HBO's Hung Is An Examination Of Personal Failure

This week's Hung reminded me that I've been wanting to write about the show. HBO's new offering follows the story of Ray - a down-on-his-luck, former athlete-turned-coach on a losing streak in life. But he still has a giant dick.

What, was that too crass? It shouldn't be - protagonist Ray's penis is the focal point of Hung's story, his only redeeming quality after his life takes a dramatic turn for the worst. After his wife leaves him for a wealthy dermatologist, his house burns down in a fire (while his insurance was lapsed, no less), he sleeps in a tent, he's out of money, and the basketball team he coaches is hasn't won a game yet this season. And yet, defiant in the face of adversity, Ray presses on, ultimately resorting to making money with the one aspect of himself that is universally praised: his penis. And, considering the reaction of the women he comes across, it must be something to see:

Ray's companion on his long slog of misery is Tanya, a woman he initially met through a school arts program and re-meets at an entrepreneurship seminar. Tanya starts off as a stereotypically lonely woman, but gets more and more eccentric with each passing episode. She and Ray are two sides of the same coin - but with Tanya, she wears the anguish of her failed dreams right where everyone can see them. Longing to leave her mind-numbing day job, and recently a victim of school budget cuts, she dreams desperately of a way out of corporate America and into an artistic life. She becomes Ray's pimp, but only finds more problems trying to pursue her long dormant dream of being a poet. In this scene, Tanya (who is about 40 years old) goes to face down her mother for stifling her creativity at the tender age of fourteen:

Hung, at times, is depressing viewing, as everyone's life just sucks.

Ray's children are busy finding themselves in the midst of their parent's divorce. Stuck with a mother who seems to regard them as a check on a to-do list, daughter Darby loses herself in a relationship with some tool named Hammer, and son Damon attempts to lose himself in a vaguely goth like music culture.

Ray's ex wife, Jessica realizes the dermatologist she married wasn't the magical ticket to wealth she hoped for after he loses nearly $800,000 in the stock market. And the others in Ray and Tanya's orbit are just as grim as they are.

This may be the show's ongoing snatch of irony - that people so personally miserable would bill themselves as happiness consultants.

Still, despite the thankless grind that is Ray's life, I still find myself tuning in. In an interview with the Women and Hollywood blog, series co-creator Colette Burson, she remarks:

As writers, and for me as one of the female creators I felt that Ray was sexy being imperfect. There is something in women that really responds to a man who is imperfect and struggling. The female mind turns off when they are imperfect and not giving a shit about it. But something deep happens in the female psyche when they are trying to keep their head above water whatever their problem is. We really root for them. And so Ray is not perfect. He's beautiful but flawed.

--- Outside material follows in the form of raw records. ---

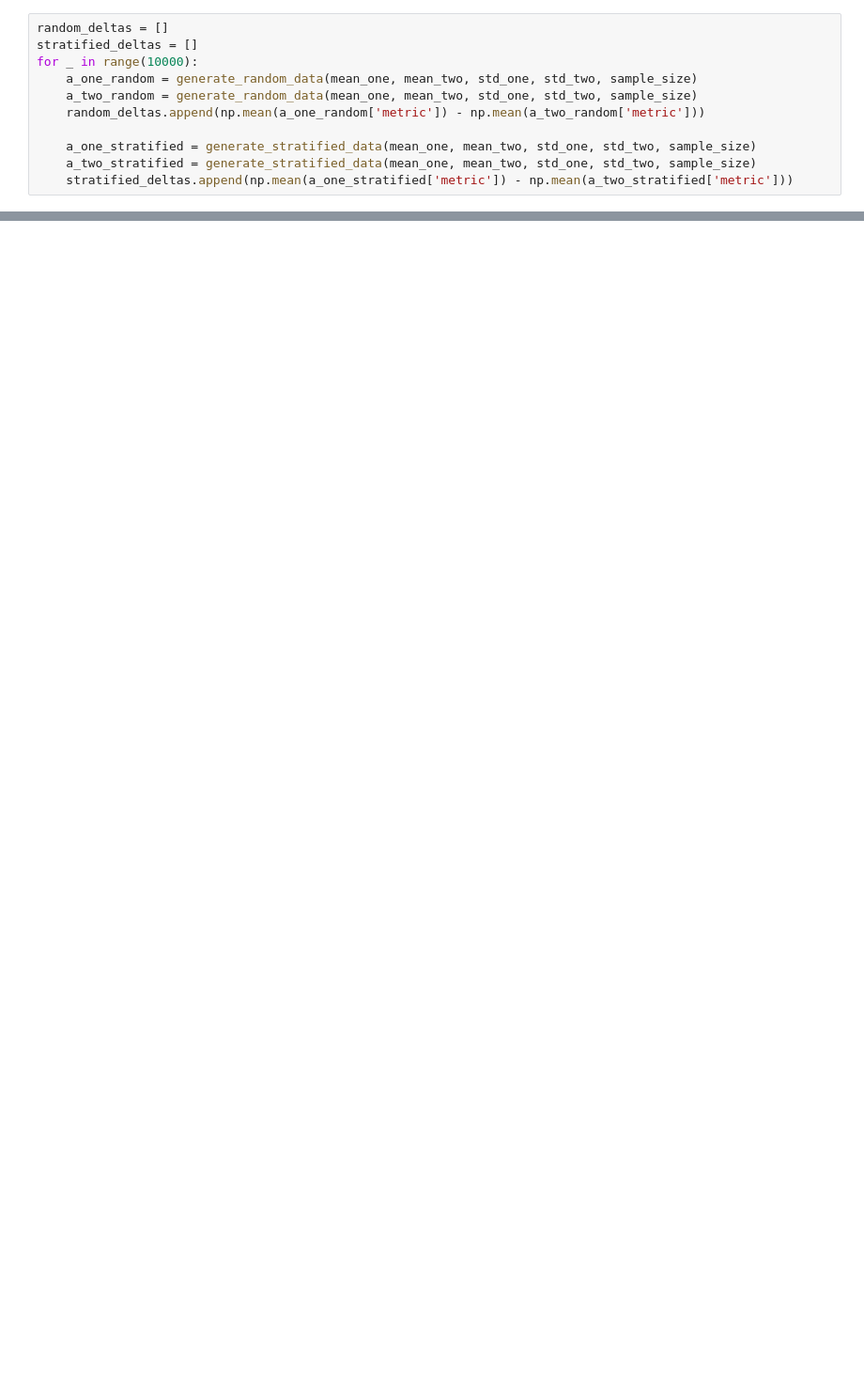
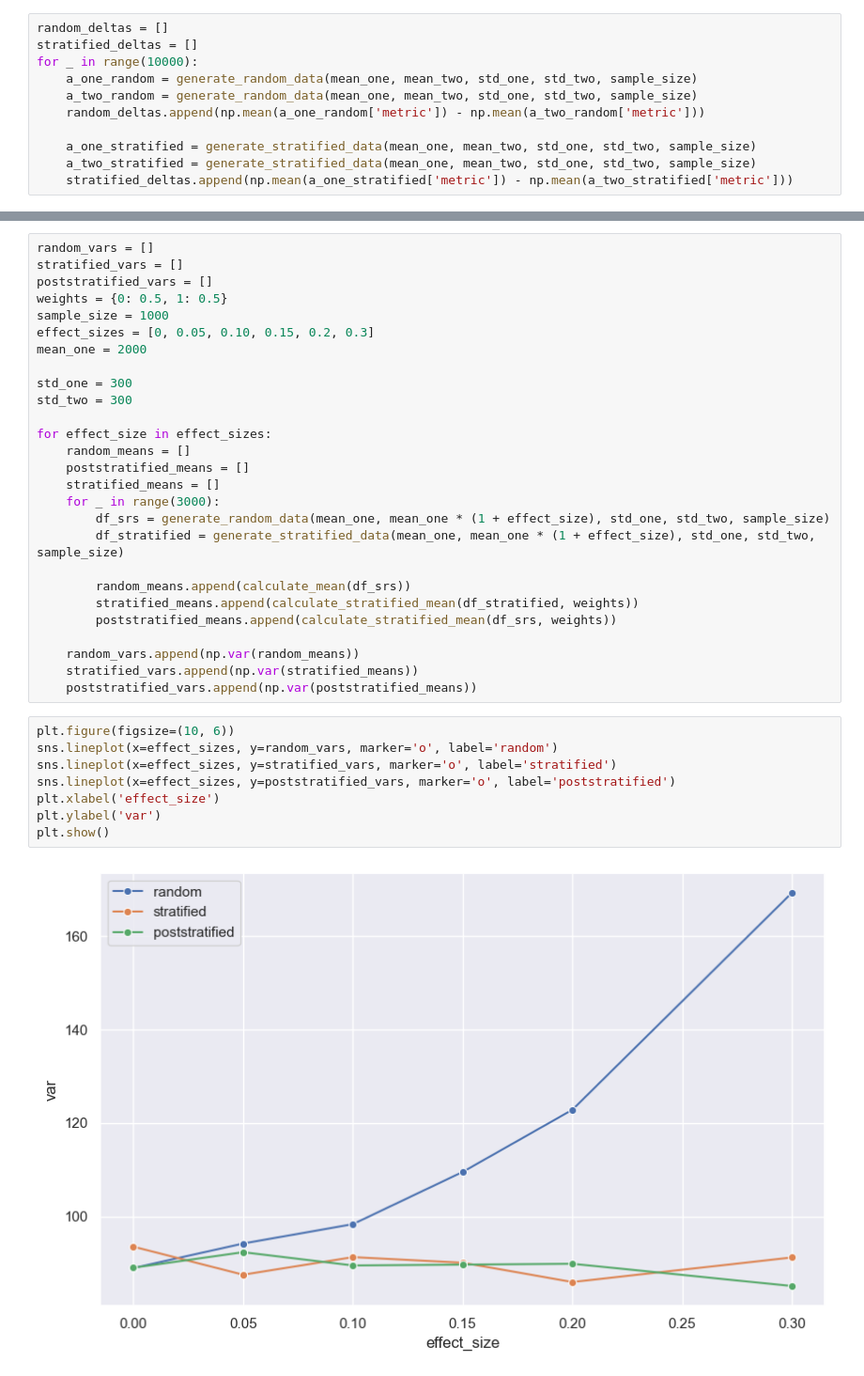
Before and after one commit to ShashlovAI/stat, a Jupyter notebook: AB/stratification.ipynb, the cells around one changed output, grey strips where cells are left out. Shown at 94% size. Drawn from its saved outputs; the diff is of its cells as text; blank space fills up the shorter version.

```diff
--- a/AB/stratification.ipynb
+++ b/AB/stratification.ipynb
@@ -122,0 +201,37 @@ plt.show()
+# %%
+random_vars = []
+stratified_vars = []
+poststratified_vars = []
+weights = {0: 0.5, 1: 0.5}
+sample_size = 1000
+effect_sizes = [0, 0.05, 0.10, 0.15, 0.2, 0.3]
+mean_one = 2000
+
+std_one = 300
+std_two = 300
+
+for effect_size in effect_sizes:
+    random_means = []
+    poststratified_means = []
+    stratified_means = []
+    for _ in range(3000):
+        df_srs = generate_random_data(mean_one, mean_one * (1 + effect_size), std_one, std_two, sample_size)
+        df_stratified = generate_stratified_data(mean_one, mean_one * (1 + effect_size), std_one, std_two, sample_size)
+
+        random_means.append(calculate_mean(df_srs))
+        stratified_means.append(calculate_stratified_mean(df_stratified, weights))
+        poststratified_means.append(calculate_stratified_mean(df_srs, weights))
+
+    random_vars.append(np.var(random_means))
+    stratified_vars.append(np.var(stratified_means))
+    poststratified_vars.append(np.var(poststratified_means))
+# %%
+plt.figure(figsize=(10, 6))
+sns.lineplot(x=effect_sizes, y=random_vars, marker='o', label='random')
+sns.lineplot(x=effect_sizes, y=stratified_vars, marker='o', label='stratified')
+sns.lineplot(x=effect_sizes, y=poststratified_vars, marker='o', label='poststratified')
+plt.xlabel('effect_size')
+plt.ylabel('var')
+plt.show()
+# %% [output]
+[figure, added]
```
Also changed, not shown: parts of 24 cells of this notebook.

I don't find Ray all that beautiful, nor does my standard issue "female psyche" inherently get soft hearted over a struggling dude. However, I must admit that in these trying times, with this shitty economy, when everyone feels like Sisyphus , it's comforting to see a guy who has been reduced down to his genitalia look the world in the eye each Sunday and start muttering under his breath.

Hung [HBO]
Interview with Colette Burson, co-creator of Hung [Women and Hollywood]
Sisyphus [Wikipedia]